Tag Archives: margaret atwood

Why is Margaret Atwood one of our most relevant authors? A book review of THE HEART GOES LAST

When death’s poison courses through its victim: the body twitches, the breathing stops, the brain shuts down…the heart goes last. Margaret Atwood is the master of poignant tales. The foolhardy believes this just a story; the wise take note of her warnings.

THE HEART GOES LAST is not driven by characters; it is driven by simple twists of fate. A few screws tightened differently. Atwood’s machine looks real—the scariest version of dystopian literature.


Stan and Charmaine were the perfect newlywed couple with stable jobs and a beautiful house. A few bumps in the internet-driven economy turned their life around. Stan now felt his life was “pursued by bad luck, as if bad luck is a feral dog, lurking along behind him, following his scent” His wife, comforted by her grandmother’s nostalgic advice tried to hold onto the belief that “most people are good underneath if they have a chance to show their goodness”.

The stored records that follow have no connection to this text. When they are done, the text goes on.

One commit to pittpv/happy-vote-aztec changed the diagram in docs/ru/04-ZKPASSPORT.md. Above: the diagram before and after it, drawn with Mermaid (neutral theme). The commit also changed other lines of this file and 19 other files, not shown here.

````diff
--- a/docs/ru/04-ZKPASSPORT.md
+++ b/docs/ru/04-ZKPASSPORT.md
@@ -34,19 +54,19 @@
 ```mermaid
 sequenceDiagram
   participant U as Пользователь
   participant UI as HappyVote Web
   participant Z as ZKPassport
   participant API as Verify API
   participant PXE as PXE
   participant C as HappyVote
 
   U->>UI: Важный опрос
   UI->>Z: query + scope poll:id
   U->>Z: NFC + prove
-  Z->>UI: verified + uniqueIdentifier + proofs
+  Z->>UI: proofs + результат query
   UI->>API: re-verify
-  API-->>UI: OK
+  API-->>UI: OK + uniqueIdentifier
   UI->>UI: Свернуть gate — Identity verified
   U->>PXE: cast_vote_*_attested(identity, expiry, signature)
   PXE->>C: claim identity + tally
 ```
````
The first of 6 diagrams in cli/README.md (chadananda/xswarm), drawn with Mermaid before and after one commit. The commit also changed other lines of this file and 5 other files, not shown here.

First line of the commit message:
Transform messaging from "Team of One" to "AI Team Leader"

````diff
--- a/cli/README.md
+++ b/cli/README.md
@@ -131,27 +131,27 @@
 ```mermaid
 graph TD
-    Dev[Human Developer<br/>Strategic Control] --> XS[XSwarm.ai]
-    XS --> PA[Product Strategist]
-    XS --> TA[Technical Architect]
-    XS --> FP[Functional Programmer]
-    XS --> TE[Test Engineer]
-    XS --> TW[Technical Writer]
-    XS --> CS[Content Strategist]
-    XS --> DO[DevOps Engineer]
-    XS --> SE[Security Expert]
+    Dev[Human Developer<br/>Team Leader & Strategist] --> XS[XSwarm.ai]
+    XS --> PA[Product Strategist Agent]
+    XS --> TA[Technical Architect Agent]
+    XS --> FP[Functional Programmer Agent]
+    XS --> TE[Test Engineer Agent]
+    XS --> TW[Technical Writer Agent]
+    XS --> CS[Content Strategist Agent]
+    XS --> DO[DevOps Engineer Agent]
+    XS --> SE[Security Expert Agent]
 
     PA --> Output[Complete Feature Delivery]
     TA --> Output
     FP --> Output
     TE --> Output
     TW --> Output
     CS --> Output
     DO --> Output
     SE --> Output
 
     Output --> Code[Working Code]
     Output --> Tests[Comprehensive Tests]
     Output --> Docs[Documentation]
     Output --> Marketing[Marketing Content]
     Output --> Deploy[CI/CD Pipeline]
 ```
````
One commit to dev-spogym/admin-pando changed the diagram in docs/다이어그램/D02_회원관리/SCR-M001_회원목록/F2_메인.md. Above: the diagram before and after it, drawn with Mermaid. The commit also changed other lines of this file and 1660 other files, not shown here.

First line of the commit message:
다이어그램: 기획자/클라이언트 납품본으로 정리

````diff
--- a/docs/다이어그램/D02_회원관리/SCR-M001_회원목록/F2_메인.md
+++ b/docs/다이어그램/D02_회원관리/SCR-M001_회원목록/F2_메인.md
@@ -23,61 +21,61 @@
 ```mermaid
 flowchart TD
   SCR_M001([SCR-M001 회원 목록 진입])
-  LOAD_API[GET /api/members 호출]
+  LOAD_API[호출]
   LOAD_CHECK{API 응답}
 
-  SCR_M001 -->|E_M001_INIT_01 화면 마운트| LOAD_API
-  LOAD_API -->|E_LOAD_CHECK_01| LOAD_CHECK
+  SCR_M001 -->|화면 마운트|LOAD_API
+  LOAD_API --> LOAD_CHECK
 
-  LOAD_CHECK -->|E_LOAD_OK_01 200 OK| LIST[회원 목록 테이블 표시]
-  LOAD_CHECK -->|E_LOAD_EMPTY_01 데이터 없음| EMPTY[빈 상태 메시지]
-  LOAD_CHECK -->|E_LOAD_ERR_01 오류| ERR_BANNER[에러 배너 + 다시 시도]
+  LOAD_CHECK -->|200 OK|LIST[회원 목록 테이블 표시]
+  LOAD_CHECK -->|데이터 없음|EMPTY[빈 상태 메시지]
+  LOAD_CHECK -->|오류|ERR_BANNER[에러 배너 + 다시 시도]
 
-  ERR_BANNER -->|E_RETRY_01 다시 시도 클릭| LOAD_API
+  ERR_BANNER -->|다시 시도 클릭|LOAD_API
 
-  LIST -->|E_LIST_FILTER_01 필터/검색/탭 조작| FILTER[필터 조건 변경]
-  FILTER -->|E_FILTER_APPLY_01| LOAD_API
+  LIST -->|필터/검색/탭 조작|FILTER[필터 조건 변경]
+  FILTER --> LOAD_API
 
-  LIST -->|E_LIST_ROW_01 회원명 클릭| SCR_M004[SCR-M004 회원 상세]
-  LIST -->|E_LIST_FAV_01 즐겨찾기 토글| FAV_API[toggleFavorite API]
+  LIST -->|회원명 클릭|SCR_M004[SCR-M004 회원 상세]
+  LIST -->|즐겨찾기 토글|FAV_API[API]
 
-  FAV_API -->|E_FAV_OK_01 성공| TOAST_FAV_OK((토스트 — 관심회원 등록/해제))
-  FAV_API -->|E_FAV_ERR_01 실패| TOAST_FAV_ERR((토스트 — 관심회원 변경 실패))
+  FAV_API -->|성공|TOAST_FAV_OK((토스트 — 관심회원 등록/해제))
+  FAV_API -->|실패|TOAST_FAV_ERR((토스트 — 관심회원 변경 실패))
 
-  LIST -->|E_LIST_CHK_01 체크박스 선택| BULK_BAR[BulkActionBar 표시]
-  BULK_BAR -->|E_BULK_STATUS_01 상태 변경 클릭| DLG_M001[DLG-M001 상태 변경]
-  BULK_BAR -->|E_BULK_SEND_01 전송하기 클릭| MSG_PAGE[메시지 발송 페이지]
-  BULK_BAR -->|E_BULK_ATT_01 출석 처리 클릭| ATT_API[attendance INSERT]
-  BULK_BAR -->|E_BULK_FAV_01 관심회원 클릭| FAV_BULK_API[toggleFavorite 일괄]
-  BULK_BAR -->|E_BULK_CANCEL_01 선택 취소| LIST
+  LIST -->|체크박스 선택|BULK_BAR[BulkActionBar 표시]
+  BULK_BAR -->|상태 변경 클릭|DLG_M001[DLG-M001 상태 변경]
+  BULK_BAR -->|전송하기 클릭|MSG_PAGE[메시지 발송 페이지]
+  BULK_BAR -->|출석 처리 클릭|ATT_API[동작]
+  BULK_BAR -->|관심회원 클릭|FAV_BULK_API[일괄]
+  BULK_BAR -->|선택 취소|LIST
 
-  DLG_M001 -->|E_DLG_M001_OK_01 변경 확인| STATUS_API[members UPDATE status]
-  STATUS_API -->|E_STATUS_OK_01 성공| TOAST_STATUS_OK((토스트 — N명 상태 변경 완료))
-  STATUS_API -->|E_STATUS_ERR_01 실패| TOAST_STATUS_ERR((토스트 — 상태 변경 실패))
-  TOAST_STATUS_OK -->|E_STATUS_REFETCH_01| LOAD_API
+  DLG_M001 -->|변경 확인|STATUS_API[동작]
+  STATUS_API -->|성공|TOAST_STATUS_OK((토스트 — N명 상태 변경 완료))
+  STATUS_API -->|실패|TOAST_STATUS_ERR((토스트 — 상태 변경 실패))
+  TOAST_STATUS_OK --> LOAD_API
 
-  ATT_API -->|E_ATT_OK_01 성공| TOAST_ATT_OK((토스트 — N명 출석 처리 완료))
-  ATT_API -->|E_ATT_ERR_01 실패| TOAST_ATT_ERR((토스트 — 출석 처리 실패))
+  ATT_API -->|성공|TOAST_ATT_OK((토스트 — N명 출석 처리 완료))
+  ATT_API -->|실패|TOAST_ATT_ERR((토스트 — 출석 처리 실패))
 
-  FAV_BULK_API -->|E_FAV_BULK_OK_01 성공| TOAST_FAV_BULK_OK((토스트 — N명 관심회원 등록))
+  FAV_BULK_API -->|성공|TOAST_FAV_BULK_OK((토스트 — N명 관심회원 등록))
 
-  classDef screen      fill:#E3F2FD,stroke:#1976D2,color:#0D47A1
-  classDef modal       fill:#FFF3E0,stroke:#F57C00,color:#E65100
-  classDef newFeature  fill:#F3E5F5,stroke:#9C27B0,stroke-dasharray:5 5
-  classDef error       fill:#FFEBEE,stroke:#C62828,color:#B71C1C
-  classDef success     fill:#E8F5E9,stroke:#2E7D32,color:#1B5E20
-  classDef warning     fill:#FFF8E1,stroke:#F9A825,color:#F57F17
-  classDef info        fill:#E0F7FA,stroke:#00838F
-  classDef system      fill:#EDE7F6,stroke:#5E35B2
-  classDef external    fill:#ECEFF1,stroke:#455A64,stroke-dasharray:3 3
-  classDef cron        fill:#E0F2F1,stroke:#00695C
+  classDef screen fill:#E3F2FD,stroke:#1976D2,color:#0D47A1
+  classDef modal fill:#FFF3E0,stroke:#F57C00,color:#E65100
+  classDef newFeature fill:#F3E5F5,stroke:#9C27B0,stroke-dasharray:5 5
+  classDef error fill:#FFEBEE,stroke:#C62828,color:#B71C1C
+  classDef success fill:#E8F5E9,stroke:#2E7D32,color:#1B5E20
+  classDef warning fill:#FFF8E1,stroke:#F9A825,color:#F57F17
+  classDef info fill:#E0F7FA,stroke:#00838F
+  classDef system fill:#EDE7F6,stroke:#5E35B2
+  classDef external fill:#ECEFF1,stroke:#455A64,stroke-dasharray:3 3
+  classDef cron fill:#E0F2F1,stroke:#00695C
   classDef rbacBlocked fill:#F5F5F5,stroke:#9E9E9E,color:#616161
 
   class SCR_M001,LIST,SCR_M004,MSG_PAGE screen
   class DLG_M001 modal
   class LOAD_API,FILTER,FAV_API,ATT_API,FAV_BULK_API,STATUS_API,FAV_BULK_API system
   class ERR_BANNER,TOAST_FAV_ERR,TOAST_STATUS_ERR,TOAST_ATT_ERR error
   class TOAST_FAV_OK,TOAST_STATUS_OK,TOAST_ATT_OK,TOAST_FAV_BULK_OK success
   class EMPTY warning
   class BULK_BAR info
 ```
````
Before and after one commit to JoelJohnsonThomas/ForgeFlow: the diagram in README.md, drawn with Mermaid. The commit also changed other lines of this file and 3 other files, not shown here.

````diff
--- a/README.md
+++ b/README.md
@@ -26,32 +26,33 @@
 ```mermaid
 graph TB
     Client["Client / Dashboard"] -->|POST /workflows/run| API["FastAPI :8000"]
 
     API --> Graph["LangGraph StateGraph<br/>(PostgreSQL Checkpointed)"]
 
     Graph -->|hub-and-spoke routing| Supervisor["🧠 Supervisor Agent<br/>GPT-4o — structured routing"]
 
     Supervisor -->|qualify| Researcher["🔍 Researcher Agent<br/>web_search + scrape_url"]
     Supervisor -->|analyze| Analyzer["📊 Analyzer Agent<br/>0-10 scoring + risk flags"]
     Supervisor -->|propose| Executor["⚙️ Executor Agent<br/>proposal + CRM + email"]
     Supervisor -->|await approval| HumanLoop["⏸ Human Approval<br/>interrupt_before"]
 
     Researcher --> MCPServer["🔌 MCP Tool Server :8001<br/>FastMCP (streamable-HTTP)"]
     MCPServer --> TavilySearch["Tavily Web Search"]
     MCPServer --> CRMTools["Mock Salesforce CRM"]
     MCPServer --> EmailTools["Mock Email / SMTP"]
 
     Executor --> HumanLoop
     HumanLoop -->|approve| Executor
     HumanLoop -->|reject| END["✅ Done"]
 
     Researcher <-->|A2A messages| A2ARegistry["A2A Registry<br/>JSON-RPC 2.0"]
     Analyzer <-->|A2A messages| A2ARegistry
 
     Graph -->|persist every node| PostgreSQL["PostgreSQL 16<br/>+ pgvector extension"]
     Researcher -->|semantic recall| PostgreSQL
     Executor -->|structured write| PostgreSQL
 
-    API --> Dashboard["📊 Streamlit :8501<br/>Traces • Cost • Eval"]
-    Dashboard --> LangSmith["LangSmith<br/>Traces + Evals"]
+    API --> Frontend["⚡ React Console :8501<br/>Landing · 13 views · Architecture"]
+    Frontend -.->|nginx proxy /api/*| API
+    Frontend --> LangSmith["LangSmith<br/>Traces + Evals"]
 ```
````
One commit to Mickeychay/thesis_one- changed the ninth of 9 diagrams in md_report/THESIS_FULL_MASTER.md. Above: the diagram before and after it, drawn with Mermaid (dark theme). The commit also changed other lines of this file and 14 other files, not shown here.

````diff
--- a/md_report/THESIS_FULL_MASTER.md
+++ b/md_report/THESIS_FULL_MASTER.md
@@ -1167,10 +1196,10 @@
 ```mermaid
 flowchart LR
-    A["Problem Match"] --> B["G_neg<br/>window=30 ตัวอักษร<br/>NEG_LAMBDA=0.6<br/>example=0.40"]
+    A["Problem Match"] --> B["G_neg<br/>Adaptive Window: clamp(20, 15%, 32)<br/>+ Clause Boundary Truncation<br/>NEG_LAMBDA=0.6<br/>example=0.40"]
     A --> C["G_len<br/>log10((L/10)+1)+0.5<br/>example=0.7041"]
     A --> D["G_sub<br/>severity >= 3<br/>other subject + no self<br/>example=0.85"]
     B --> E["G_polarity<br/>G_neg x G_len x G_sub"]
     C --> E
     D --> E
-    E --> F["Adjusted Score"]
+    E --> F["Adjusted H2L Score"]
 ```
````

Those beliefs are hard to hold onto after “another midnight, another parking lot.” Fearful of having their last possessions stolen and their own bodies vandalized, the stressed couple sought refuge in the Positron Project. Together they could live in the Town of Consilience, where there’s a restaurant called Together, just down the street from Harmony Hotel.

Of course they longed for Happy Days.


“It’s a long time since Stan has encountered that muffling layer of smiling and nodding.” For an exchange of prison living, which was more like a work camp, Stan could usher his bride into a 1950s style neighborhood. Bright, cheerful, uncompromised.

“The main deal is the prison. Prisons used to be about punishment, and then reform and penitence…” National debts overflow, school loans go unbound, and prisons are run for profit. Keep in mind: this is the book. Sound familiar? Atwood even addresses our—I mean, her world’s—healthcare system, “Grandma Win refused to go to the hospital…She said it would cost too much.”

The future seemed so bright and full of potential. How could it get much worse? The project had a plan. Oh yeah, and “full production has begun on the new and improved sexbots.”


“They wanted her to use her head and discard her heart; but it wasn’t so easy, because the heart goes last.” In typical Atwood fashion, relationships are tested and the future goes awry. “Everyone has a shadow side, even fluffpots like her.”

The keys to Atwood’s kingdom is to realize the potential and the power, both in marriage and relationships as well as society and governments. Her advocacy on Twitter is evidence to her passion for being on guard, but if anything else: aware. Like HANDMAID’S TALE, Atwood shows in THE HEART GOES LAST the relevance of current issues and what lies beneath.

Margaret’s notes:

Be sure to check out LitHub’s selection from THE HEART GOES LAST, where Atwood annotates many parts, including about the rich affording police and the poor not having access to healthcare.

Also, Open Culture has a cartoon version of Atwood talking about how technology is shaping the modern writer.

And thanks to Bloomsbury UK for sharing the percentiles of elements in this book:



She is a master of the language and excels at her craft: STONE MATTRESS Margaret Atwood

Stone Mattress
Stone Mattress by Margaret Atwood
My rating: 5 of 5 stars

What did I just step into? Hole-e-cow. Here’s a confession: STONE MATTRESS is my first Margaret Atwood reading experience. Allow me to pick my jaw off the floor and stop my tail wagging as I move on with this review. I’ll need your help at the end.

I’ve read a bunch of short story collections this year and this is the best one I’ve read so far. This includes prize-winning authors and award-nominated collections. Several stories here are joined by theme or characters, but all are delicious and unique. Again, as my first foray into the world of Atwood, I’m impressed.

What grips me is her style of writing—consistent throughout all nine stories. She builds emotion, writes with intelligence, portrays the human condition, and dazzles with her wit. And then she pokes in a twist, or two. Or three. I don’t think I’ve been this consistently entertained by any other collection of stories. Usually one or two stand alone, but Atwood nails it throughout.

For instance, I have an indelible image of a cold man shivering as he tries to start his car. As a reader, I am lead by Atwood to feel sorry for this man. She delivers a few male-oriented puns and jokes to help us commiserate with him in his frozen and unfortunate position. A paragraph break later, we see him as a miserable piece of scum. We stand applauding the cheer-worthy woman, thanks to Atwood’s reversal of circumstance, narration, and tone. But that story is only half complete…

What I have witnessed here is a master of the language and a writer exceling at her craft. I apologize if this seems gushing, but it is well deserved. Poetic and stylish, her stories are woven into near-perfection.

And here is where I need your help: as I have skipped the last part of her latest trilogy for fear of being lost, where should my next Margaret Atwood book begin?

I must also thank Nan A. Talese for sharing this wonderful book with me to review.

You can find this book’s preview and other reviews on Amazon: Stone Mattress: Nine Tales